Since its inception, the Night Ministry has offered opportunities for seminarians and others preparing for ministry to join our programs to learn our model of ministry, which emphasizes listening and offers a non-judgmental, compassionate presence.  These students come from the Bay Area seminaries that comprise the Graduate Theological Union, the Episcopal School for Deacons, schools of social work, and chaplaincy institutes, often receiving academic credit for their time with us.  Individuals have come from as far away as Europe. 

Clinical Pastoral Education

programsThe path to ordained ministry for many denominations requires at least one unit of Clinical Pastoral Education.  CPE teaches the art of communicating with people who are in stress or conflict, are hurting, suffering, or needing someone who can be present with them, listen to them, and assist them in finding ways to solve problems.
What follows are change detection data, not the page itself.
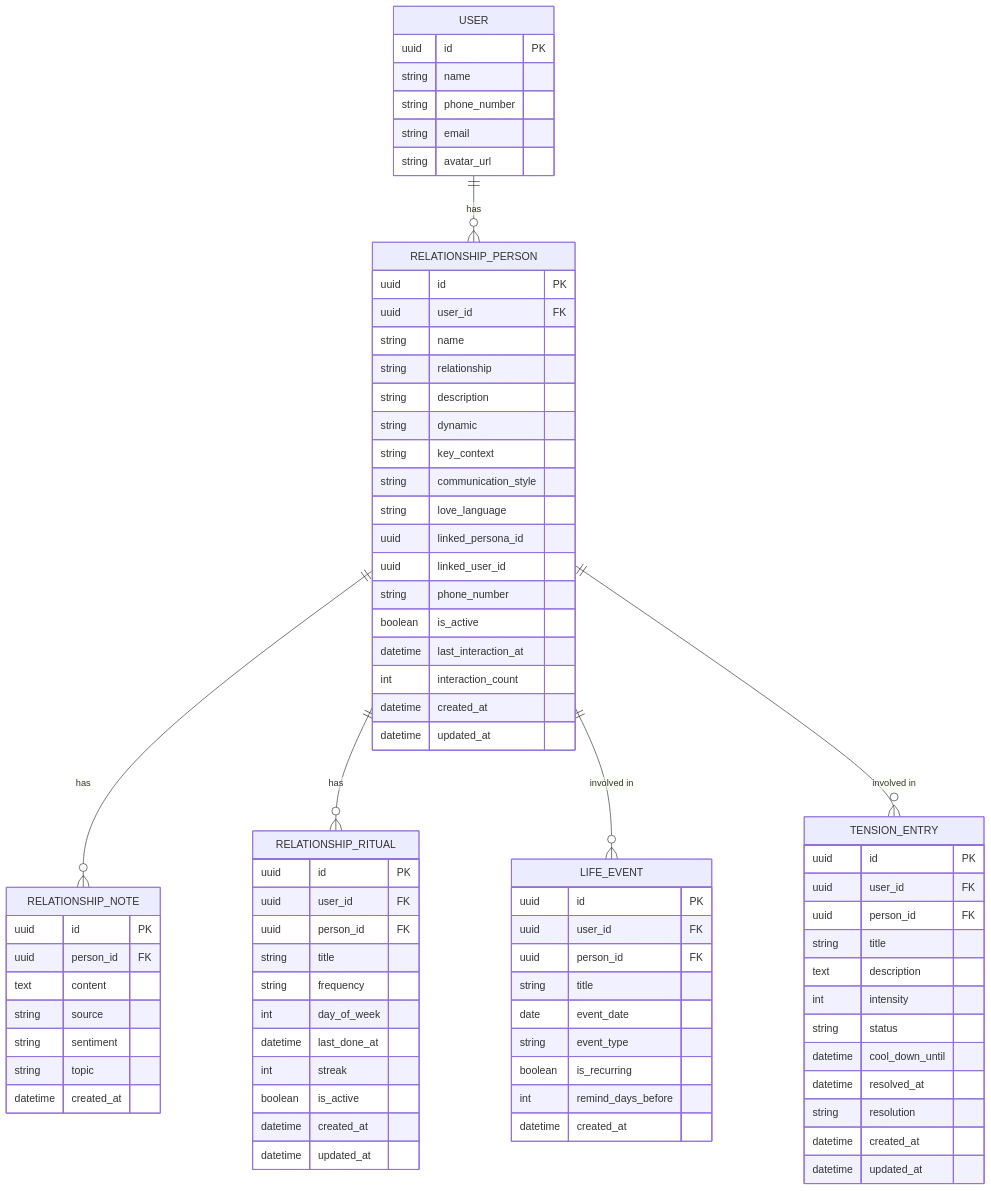
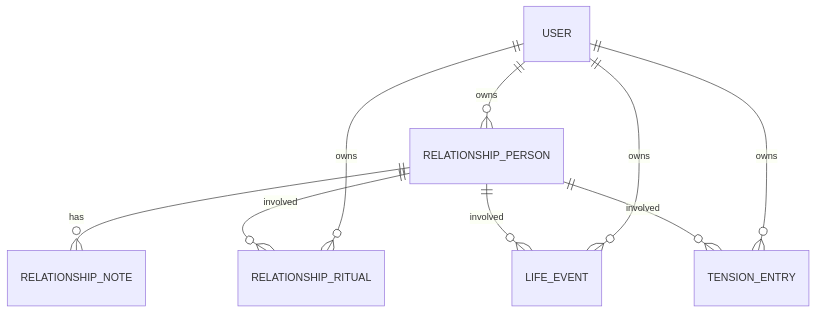
The fifth of 8 diagrams in .qoder/repowiki/en/content/Core Features/Core Features.md (statgod6/4ever), drawn with Mermaid before and after one commit. The commit also changed other lines of this file and 116 other files, not shown here.

````diff
--- a/.qoder/repowiki/en/content/Core Features/Core Features.md
+++ b/.qoder/repowiki/en/content/Core Features/Core Features.md
@@ -223,81 +254,11 @@
 ```mermaid
 erDiagram
-USER {
-uuid id PK
-string name
-string phone_number
-string email
-string avatar_url
-}
-RELATIONSHIP_PERSON {
-uuid id PK
-uuid user_id FK
-string name
-string relationship
-string description
-string dynamic
-string key_context
-string communication_style
-string love_language
-uuid linked_persona_id
-uuid linked_user_id
-string phone_number
-boolean is_active
-datetime last_interaction_at
-int interaction_count
-datetime created_at
-datetime updated_at
-}
-RELATIONSHIP_NOTE {
-uuid id PK
-uuid person_id FK
-text content
-string source
-string sentiment
-string topic
-datetime created_at
-}
-RELATIONSHIP_RITUAL {
-uuid id PK
-uuid user_id FK
-uuid person_id FK
-string title
-string frequency
-int day_of_week
-datetime last_done_at
-int streak
-boolean is_active
-datetime created_at
-datetime updated_at
-}
-LIFE_EVENT {
-uuid id PK
-uuid user_id FK
-uuid person_id FK
-string title
-date event_date
-string event_type
-boolean is_recurring
-int remind_days_before
-datetime created_at
-}
-TENSION_ENTRY {
-uuid id PK
-uuid user_id FK
-uuid person_id FK
-string title
-text description
-int intensity
-string status
-datetime cool_down_until
-datetime resolved_at
-string resolution
-datetime created_at
-datetime updated_at
-}
-USER ||--o{ RELATIONSHIP_PERSON : "has"
+USER ||--o{ RELATIONSHIP_PERSON : "owns"
+USER ||--o{ RELATIONSHIP_RITUAL : "owns"
+USER ||--o{ LIFE_EVENT : "owns"
+USER ||--o{ TENSION_ENTRY : "owns"
 RELATIONSHIP_PERSON ||--o{ RELATIONSHIP_NOTE : "has"
-RELATIONSHIP_PERSON ||--o{ RELATIONSHIP_RITUAL : "has"
-RELATIONSHIP_PERSON ||--o{ LIFE_EVENT : "involved in"
-RELATIONSHIP_PERSON ||--o{ TENSION_ENTRY : "involved in"
+RELATIONSHIP_PERSON ||--o{ LIFE_EVENT : "involved"
+RELATIONSHIP_PERSON ||--o{ RELATIONSHIP_RITUAL : "involved"
+RELATIONSHIP_PERSON ||--o{ TENSION_ENTRY : "involved"
 ```
````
CPE helps caregivers to be less anxious with people in need or crisis. It teaches them to provide quality spiritual care.

Each unit involves 400 hours of learning both in the field, and in the classroom. Most CPE programs are situated in hospitals. We started this program partnering with Stanford University Hospital under their accreditation as members of ACPE, the national organization that gives CPE accreditation. Many seminarians seek an alternative site for CPE training; the Night Ministry is an ideal setting for this kind of learning.   More details on Clinical Pastoral Education
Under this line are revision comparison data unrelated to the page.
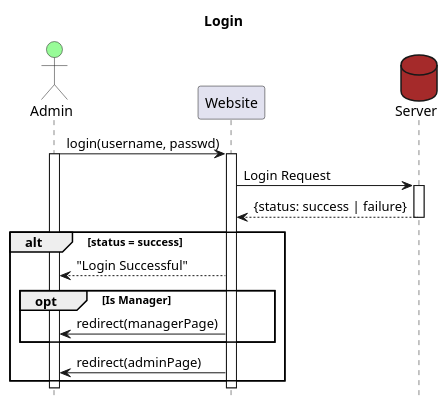
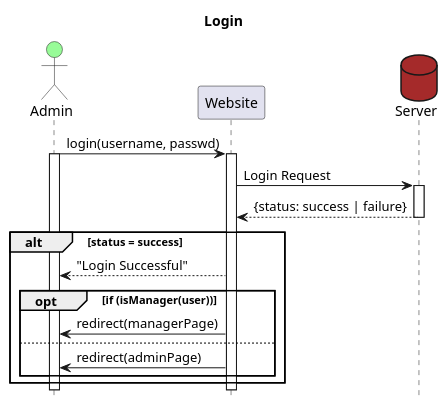
One commit to felixalbrigtsen/asura-tmdb changed the diagram in documentation/sequenceDiagramLogin.puml. Above: the diagram before and after it, drawn with PlantUML. The commit also changed 1 other file, not shown here.

Commit message:
slight updates to diagrams

```diff
--- a/documentation/sequenceDiagramLogin.puml
+++ b/documentation/sequenceDiagramLogin.puml
@@ -1,25 +1,26 @@
 @startuml Asura Tournament System
 title Login
 Actor Admin #palegreen
 participant Website
 database Server #brown
 hide footbox
 
     Admin->Website: login(username, passwd)
 activate Admin
 activate Website
     Website->Server: Login Request
 activate Server
     Server-->Website: {status: success | failure}
 deactivate Server
 alt status = success
     Website-->Admin: "Login Successful"
-opt Is Manager
+opt if (isManager(user))
     Website->Admin: redirect(managerPage)
+    else 
+        Website->Admin: redirect(adminPage)
 end
-Website->Admin: redirect(adminPage)
-' Website-->Admin: Login
+
 end
 deactivate Website
 deactivate Admin
 @enduml
```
Interfaith Memorial Service for San Francisco’s Homeless Dead

Every December on a day close to the winter solstice, people all across the country gather to remember homeless people who have died that year.  In San Francisco, this service was originally sponsored jointly by the San Francisco Network Ministries and the Coalition on Homelessness.  When Network Ministries ended its 40-year history of service to people in the Tenderloin neighborhood in 2013, we took responsibility for organizing and conducting this event, attended by 150 people, who gathered to pray, reflect, pay tribute, and remember those so easily forgotten.
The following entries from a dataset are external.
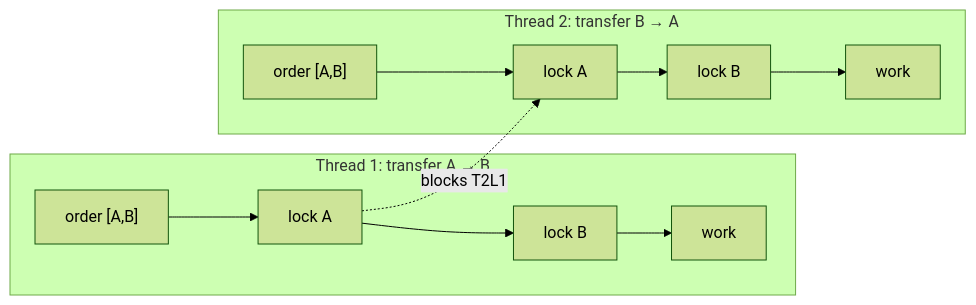
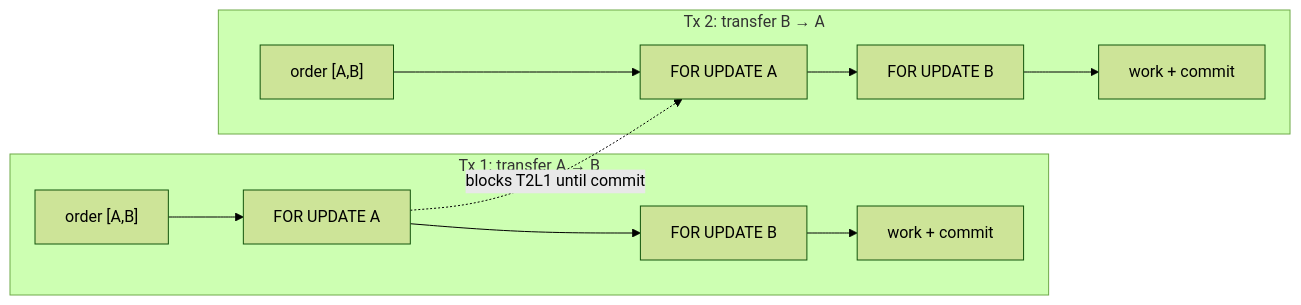
The sixth of 7 diagrams in doc/operation-flows.md (ngaikkeung/firstcircle-banking), drawn with Mermaid (forest theme) before and after one commit. The commit also changed other lines of this file and 33 other files, not shown here.

````diff
--- a/doc/operation-flows.md
+++ b/doc/operation-flows.md
@@ -151,15 +164,15 @@
 ```mermaid
 flowchart LR
-    subgraph T1["Thread 1: transfer A → B"]
-        T1A["order [A,B]"] --> T1L1["lock A"]
-        T1L1 --> T1L2["lock B"]
-        T1L2 --> T1W["work"]
+    subgraph T1["Tx 1: transfer A → B"]
+        T1A["order [A,B]"] --> T1L1["FOR UPDATE A"]
+        T1L1 --> T1L2["FOR UPDATE B"]
+        T1L2 --> T1W["work + commit"]
     end
-    subgraph T2["Thread 2: transfer B → A"]
-        T2A["order [A,B]"] --> T2L1["lock A"]
-        T2L1 --> T2L2["lock B"]
-        T2L2 --> T2W["work"]
+    subgraph T2["Tx 2: transfer B → A"]
+        T2A["order [A,B]"] --> T2L1["FOR UPDATE A"]
+        T2L1 --> T2L2["FOR UPDATE B"]
+        T2L2 --> T2W["work + commit"]
     end
 
-    T1L1 -.->|blocks T2L1| T2L1
+    T1L1 -.->|blocks T2L1 until commit| T2L1
 ```
````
SF CARES (San Francisco Compassion, Advocacy, Resilience, and Education Services) is a collaboration among four non-profits: the Night Ministry, St. Paulus Lutheran Church, Grace Lutheran Church, and Welcome: A Communal Response to Poverty), formed to better close gaps in serving populations that all four groups share. We have feeding programs, educational programs, and other outreach efforts such as free vision screenings, harm reduction education, and domestic violence quantification. The collaboration started in November, 2011 and offers a way for us to reach and serve people during the daytime whom we serve at night.

Sacred Space – San Francisco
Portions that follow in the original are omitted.